The weeks leading up to the presidential election day were of utmost importance and incredible rhetoric. News outlets, social media and other sources focused on the presidential race more so than in previous months discussing the scandals, issues and platforms of both candidates.
In these weeks, we liked to think we were a united America with a few separations here and there, but this separation is something we were working on, or so we thought.
On November 8th, 2016, the United States faced one its most historical presidential elections. And, perhaps one that divided Americans the most. This day will forever go down in history.
Even more important is the day after.
Students slowly came out of the comfort of their rooms and moved on with their day under the unusual overcast Florida skies. Some students were crying, some were celebrating, but from I saw, many were very confused.
A few professors were discussing the election, trying to gather our thoughts, but many students refused to talk. We are still so surprised from the results.
A friend and staff member reached out to me to comfort, and numerous Rollins organizations provided spaces for discussion and counseling for those who needed someone to listen.
Let us back track to the night before.
Sitting in my room doing homework and monitoring the electoral vote count for the candidates, it was clear to me something was utterly off. So many people expressed their desire to vote for Clinton, yet Trump was winning right before my eyes. How is this possible?
I took a deep breath and quickly realized my theory was wrong. Clinton would not win in a landslide and Trump would win.
And, so I took to social media. As votes were tallied from Florida to California, one thing was clear; many of us expected very different outcomes. I went to sleep around 1:30 a.m. certain our next president would be Donald Trump.
Right before I went to sleep, I reflected upon what I would tell my kids someday. I will tell them today is the day America realized its own division. I will tell them that I woke up on election day and felt numb while many of my friends were hurting. I will tell them in that moment, I made it my mission to spread love because love is the most powerful thing in this world.
This morning, I woke up to gloomy skies and an even gloomier atmosphere on campus. Students were crying, and expressing their fears and anxieties of a Trump presidency.
Again, I took to social media. Hundreds of friends and family posting about the election, whether they were expressing sorrow or happiness, it ranged.
Across the nation, protests are being held via social media and in universities and towns. People are expressing their opinion. Others are spreading love whenever and wherever possible.
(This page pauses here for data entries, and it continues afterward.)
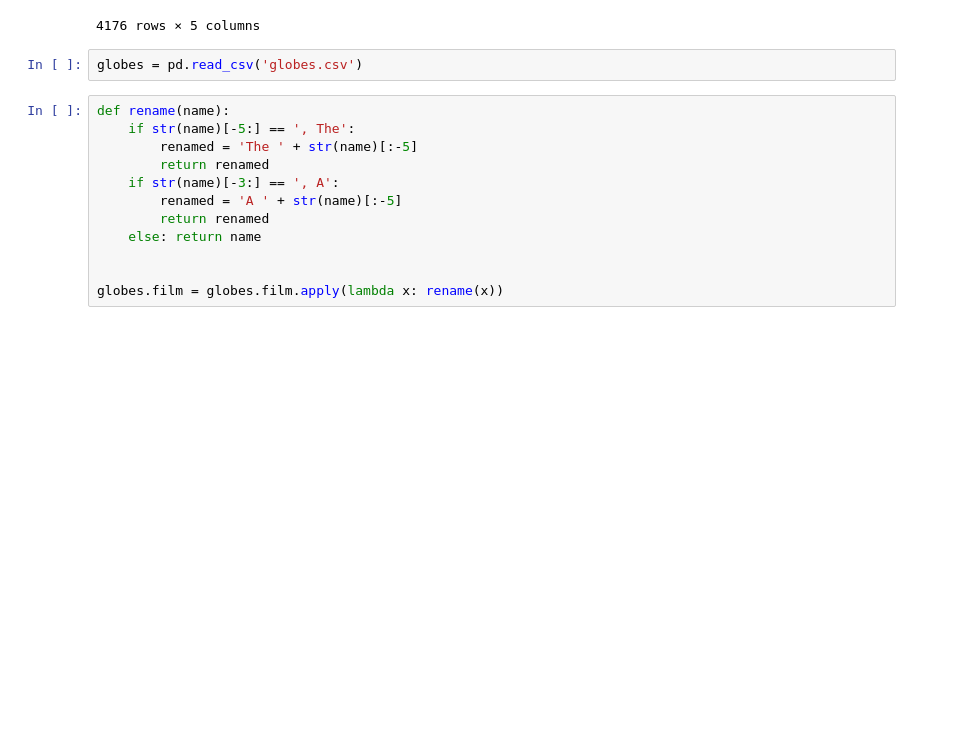
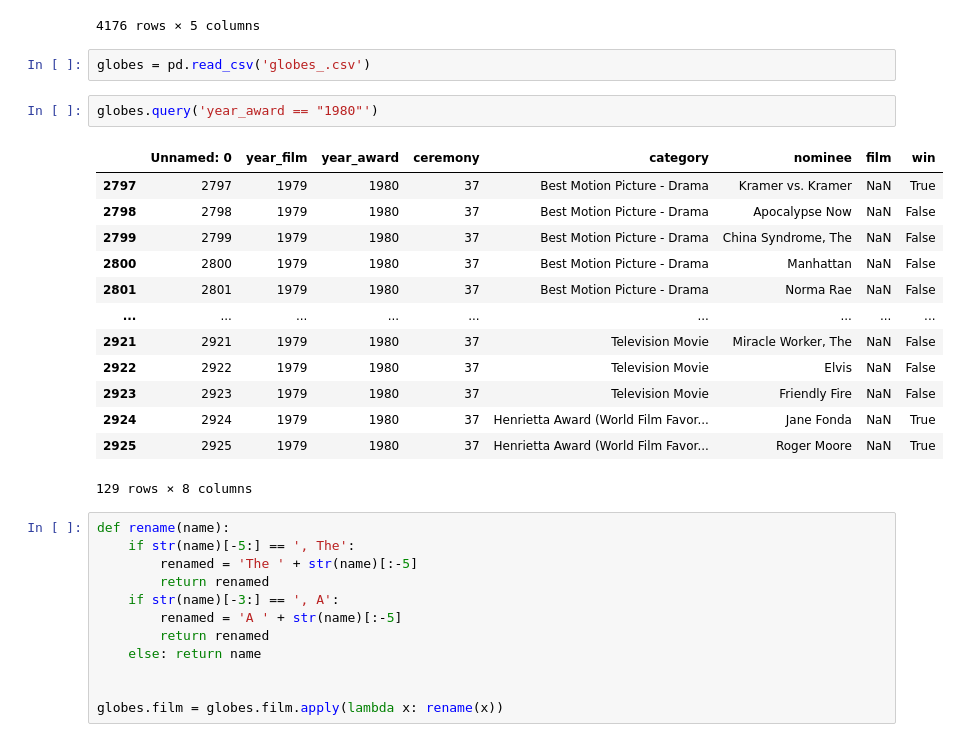
Before and after one commit to ricardopresto/films, a Jupyter notebook: film_awards1.ipynb, the cells around one changed output. Saved outputs shown, nothing was run; the diff lists cells and outputs as text; blank space fills up the shorter version.

```diff
--- a/film_awards1.ipynb
+++ b/film_awards1.ipynb
@@ -41,7 +41,23 @@ baftas
 | 4175 | 2020 | Film | Supporting Actress in 2020 | Once Upon a Time.. in Hollywood | Margot Robbie | False |
 4176 rows × 5 columns
 # %%
-globes = pd.read_csv('globes.csv')
+globes = pd.read_csv('globes_.csv')
+# %%
+globes.query('year_award == "1980"')
+# %% [output]
+|  | Unnamed: 0 | year_film | year_award | ceremony | category | nominee | film | win |
+| 2797 | 2797 | 1979 | 1980 | 37 | Best Motion Picture - Drama | Kramer vs. Kramer | NaN | True |
+| 2798 | 2798 | 1979 | 1980 | 37 | Best Motion Picture - Drama | Apocalypse Now | NaN | False |
+| 2799 | 2799 | 1979 | 1980 | 37 | Best Motion Picture - Drama | China Syndrome, The | NaN | False |
+| 2800 | 2800 | 1979 | 1980 | 37 | Best Motion Picture - Drama | Manhattan | NaN | False |
+| 2801 | 2801 | 1979 | 1980 | 37 | Best Motion Picture - Drama | Norma Rae | NaN | False |
+| ... | ... | ... | ... | ... | ... | ... | ... | ... |
+| 2921 | 2921 | 1979 | 1980 | 37 | Television Movie | Miracle Worker, The | NaN | False |
+| 2922 | 2922 | 1979 | 1980 | 37 | Television Movie | Elvis | NaN | False |
+| 2923 | 2923 | 1979 | 1980 | 37 | Television Movie | Friendly Fire | NaN | False |
+| 2924 | 2924 | 1979 | 1980 | 37 | Henrietta Award (World Film Favor... | Jane Fonda | NaN | True |
+| 2925 | 2925 | 1979 | 1980 | 37 | Henrietta Award (World Film Favor... | Roger Moore | NaN | True |
+129 rows × 8 columns
 # %%
 def rename(name):
     if str(name)[-5:] == ', The':
```
Also changed, not shown: parts of 26 cells of this notebook, 32 other files.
Election day was a monumental day in history, but it is the day after that sparks the future of this country. Today, the skies are grey and the electoral college chose Donald Trump as our next president, but our future generations will know many of us rose up and fought for love. And we will keep fighting for love.